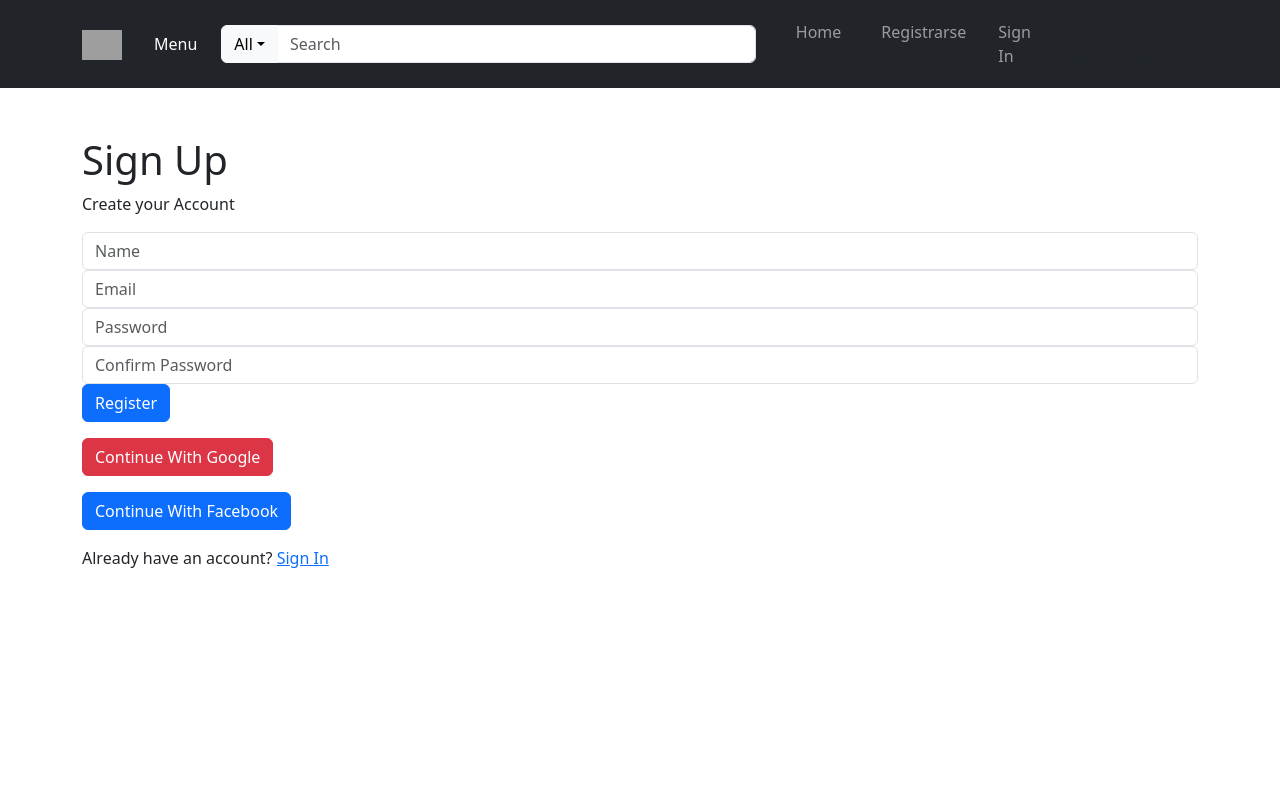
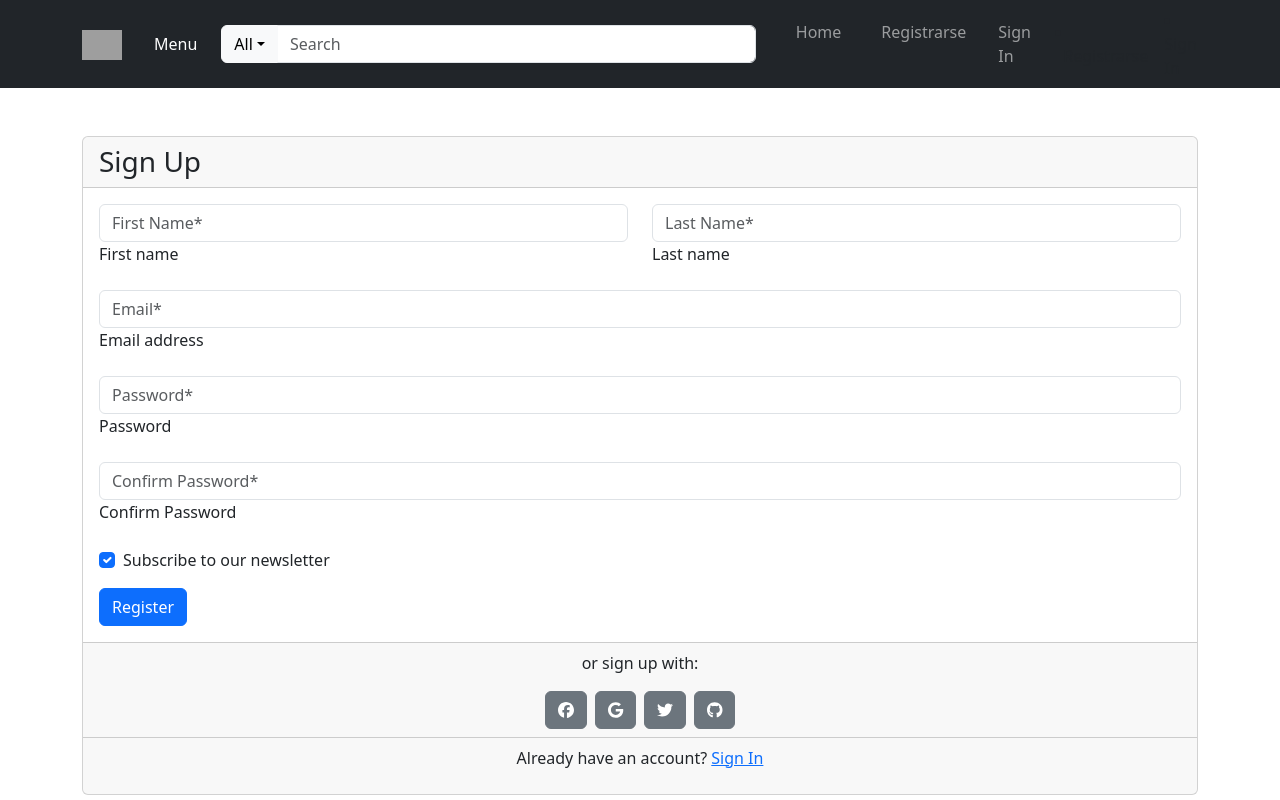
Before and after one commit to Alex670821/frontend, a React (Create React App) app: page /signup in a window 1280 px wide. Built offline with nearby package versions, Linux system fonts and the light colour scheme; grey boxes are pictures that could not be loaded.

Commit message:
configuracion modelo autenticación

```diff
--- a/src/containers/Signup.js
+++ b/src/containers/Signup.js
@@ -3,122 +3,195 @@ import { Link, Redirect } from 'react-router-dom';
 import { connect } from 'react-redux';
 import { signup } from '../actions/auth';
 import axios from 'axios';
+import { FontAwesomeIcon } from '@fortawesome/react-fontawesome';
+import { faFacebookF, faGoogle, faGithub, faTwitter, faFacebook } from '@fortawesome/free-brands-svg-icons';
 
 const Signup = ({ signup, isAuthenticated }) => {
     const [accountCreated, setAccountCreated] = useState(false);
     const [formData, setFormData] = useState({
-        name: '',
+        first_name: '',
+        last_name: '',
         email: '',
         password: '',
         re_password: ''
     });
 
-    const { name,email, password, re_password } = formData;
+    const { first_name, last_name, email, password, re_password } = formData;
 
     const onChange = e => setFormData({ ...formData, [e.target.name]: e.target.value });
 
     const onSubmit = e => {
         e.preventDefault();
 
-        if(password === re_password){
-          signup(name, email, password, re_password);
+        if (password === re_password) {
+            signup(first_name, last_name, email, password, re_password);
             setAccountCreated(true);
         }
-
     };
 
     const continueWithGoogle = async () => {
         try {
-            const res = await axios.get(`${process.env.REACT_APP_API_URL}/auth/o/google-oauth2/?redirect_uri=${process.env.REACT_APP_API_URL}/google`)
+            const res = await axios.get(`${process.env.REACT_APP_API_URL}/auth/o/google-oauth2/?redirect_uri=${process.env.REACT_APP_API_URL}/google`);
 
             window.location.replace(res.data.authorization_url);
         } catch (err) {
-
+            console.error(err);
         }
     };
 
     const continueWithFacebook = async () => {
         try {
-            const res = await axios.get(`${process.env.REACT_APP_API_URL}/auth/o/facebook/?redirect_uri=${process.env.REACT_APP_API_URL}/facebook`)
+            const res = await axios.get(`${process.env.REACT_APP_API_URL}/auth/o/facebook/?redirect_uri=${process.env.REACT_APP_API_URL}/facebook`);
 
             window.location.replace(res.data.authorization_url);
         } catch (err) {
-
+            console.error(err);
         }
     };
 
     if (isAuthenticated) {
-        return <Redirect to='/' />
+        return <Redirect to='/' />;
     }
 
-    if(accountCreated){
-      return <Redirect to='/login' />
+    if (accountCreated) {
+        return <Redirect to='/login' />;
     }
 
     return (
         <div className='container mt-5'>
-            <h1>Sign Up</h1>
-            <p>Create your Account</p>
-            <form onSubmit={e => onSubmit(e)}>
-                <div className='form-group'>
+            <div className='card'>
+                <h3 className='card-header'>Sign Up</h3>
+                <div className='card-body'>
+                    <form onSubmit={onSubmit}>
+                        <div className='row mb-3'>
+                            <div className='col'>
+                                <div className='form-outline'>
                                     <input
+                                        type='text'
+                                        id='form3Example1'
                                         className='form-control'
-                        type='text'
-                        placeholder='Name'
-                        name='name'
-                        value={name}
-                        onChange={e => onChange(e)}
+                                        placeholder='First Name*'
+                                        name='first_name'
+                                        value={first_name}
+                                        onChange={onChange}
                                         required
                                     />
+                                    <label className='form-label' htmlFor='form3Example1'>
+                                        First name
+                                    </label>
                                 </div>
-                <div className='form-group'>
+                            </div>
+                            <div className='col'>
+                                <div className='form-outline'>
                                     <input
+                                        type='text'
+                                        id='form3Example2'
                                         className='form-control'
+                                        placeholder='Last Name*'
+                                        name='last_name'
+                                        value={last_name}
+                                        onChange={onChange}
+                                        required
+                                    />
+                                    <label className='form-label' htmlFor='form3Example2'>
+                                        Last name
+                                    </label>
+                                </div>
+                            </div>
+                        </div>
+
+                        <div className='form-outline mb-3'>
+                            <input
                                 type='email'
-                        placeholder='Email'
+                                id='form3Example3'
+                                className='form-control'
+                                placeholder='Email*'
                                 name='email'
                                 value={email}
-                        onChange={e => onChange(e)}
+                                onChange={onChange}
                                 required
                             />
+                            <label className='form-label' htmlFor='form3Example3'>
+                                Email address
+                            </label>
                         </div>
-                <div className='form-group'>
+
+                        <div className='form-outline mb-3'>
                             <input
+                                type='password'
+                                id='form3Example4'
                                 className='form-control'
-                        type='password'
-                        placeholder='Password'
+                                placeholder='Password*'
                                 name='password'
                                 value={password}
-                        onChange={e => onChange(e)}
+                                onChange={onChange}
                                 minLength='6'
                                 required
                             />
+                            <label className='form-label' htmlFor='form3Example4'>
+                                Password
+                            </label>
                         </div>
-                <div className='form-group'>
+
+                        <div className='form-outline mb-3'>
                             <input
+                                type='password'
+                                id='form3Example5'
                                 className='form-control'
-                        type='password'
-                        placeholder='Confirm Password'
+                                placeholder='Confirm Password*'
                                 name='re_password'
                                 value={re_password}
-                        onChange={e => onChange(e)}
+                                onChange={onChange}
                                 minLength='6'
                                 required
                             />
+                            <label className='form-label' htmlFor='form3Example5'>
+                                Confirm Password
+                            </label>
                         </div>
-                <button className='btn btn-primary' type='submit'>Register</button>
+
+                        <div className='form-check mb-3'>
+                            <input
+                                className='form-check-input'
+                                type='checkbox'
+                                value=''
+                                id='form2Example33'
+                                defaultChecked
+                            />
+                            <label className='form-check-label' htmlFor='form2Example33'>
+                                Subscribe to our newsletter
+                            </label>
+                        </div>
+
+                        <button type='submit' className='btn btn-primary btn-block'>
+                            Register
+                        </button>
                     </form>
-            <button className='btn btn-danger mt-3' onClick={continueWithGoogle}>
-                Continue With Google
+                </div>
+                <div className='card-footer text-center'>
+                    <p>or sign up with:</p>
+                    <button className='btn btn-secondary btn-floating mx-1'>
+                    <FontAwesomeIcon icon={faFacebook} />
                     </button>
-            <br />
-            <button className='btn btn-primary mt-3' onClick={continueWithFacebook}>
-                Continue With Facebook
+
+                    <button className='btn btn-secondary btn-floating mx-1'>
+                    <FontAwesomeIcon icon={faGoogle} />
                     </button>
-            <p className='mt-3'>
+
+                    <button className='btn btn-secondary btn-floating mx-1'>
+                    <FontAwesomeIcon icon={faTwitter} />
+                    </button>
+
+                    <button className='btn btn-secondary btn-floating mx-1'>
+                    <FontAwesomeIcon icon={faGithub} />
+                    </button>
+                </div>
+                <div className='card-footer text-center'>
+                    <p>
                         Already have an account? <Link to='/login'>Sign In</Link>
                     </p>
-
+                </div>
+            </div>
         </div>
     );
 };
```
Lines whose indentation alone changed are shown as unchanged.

+ + +

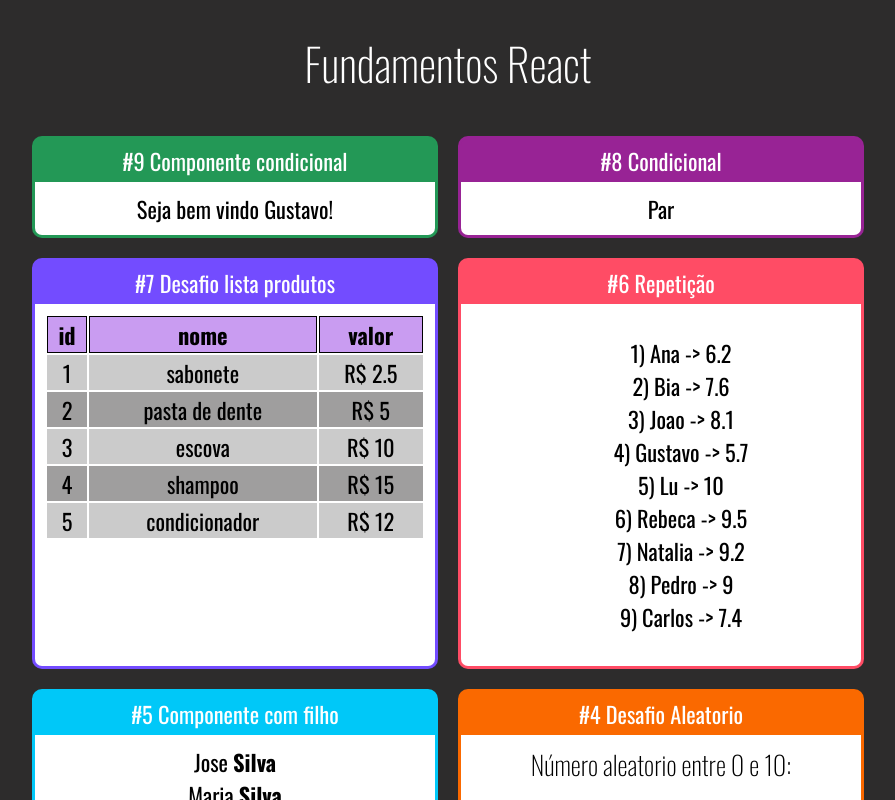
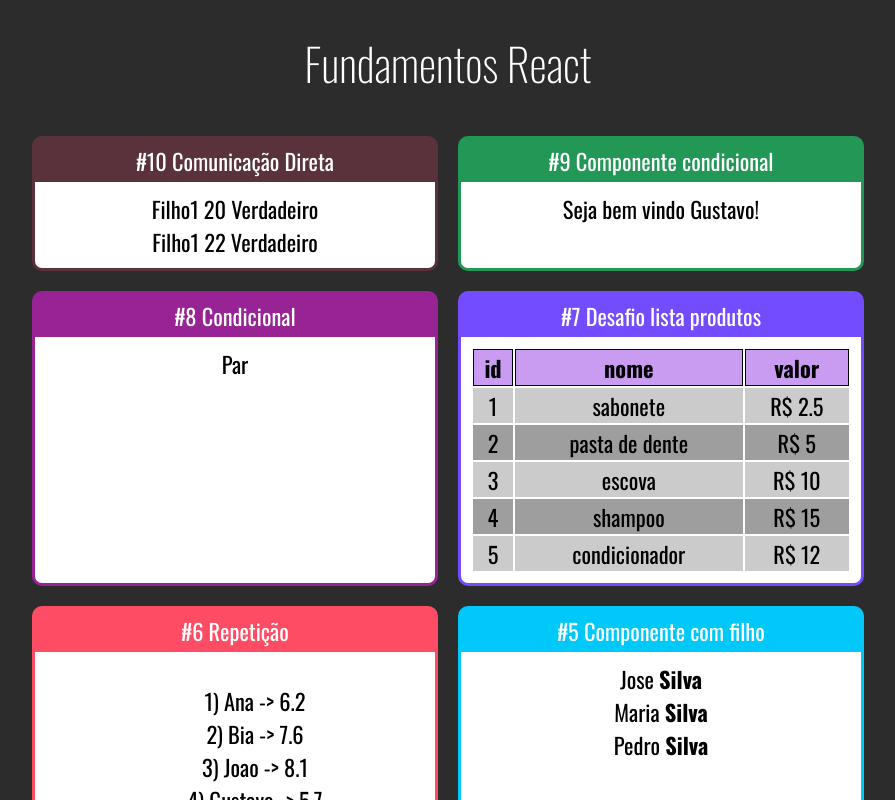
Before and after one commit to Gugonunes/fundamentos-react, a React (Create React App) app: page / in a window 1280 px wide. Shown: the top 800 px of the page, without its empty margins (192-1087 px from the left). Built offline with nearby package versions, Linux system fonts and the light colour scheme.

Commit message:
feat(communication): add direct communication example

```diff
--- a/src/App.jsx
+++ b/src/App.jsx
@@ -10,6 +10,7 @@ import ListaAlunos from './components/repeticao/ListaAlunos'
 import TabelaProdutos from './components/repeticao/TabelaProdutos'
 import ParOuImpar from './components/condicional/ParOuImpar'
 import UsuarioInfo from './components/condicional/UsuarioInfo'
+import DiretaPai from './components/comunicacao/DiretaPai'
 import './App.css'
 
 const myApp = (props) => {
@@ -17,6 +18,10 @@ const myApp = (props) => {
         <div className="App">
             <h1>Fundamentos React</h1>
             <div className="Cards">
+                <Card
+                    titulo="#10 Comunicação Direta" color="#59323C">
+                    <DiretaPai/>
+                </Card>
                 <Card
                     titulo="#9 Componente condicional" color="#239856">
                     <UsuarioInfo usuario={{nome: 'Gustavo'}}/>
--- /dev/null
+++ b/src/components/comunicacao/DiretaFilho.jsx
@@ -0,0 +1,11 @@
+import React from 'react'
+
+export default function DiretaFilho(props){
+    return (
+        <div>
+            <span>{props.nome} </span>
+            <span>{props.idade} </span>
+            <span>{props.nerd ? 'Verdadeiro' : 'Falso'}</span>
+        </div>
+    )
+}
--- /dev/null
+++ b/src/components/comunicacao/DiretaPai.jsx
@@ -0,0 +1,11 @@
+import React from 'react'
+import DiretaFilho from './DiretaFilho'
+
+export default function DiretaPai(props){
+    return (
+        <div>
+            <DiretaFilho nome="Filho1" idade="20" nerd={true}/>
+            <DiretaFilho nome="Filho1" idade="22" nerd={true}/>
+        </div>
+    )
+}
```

+ + +

- _Assigned task_
Copy out, from the material above, each line where the word "nome" is present.

- _Completed task_
                     <UsuarioInfo usuario={{nome: 'Gustavo'}}/>
+            <span>{props.nome} </span>
+            <DiretaFilho nome="Filho1" idade="20" nerd={true}/>
+            <DiretaFilho nome="Filho1" idade="22" nerd={true}/>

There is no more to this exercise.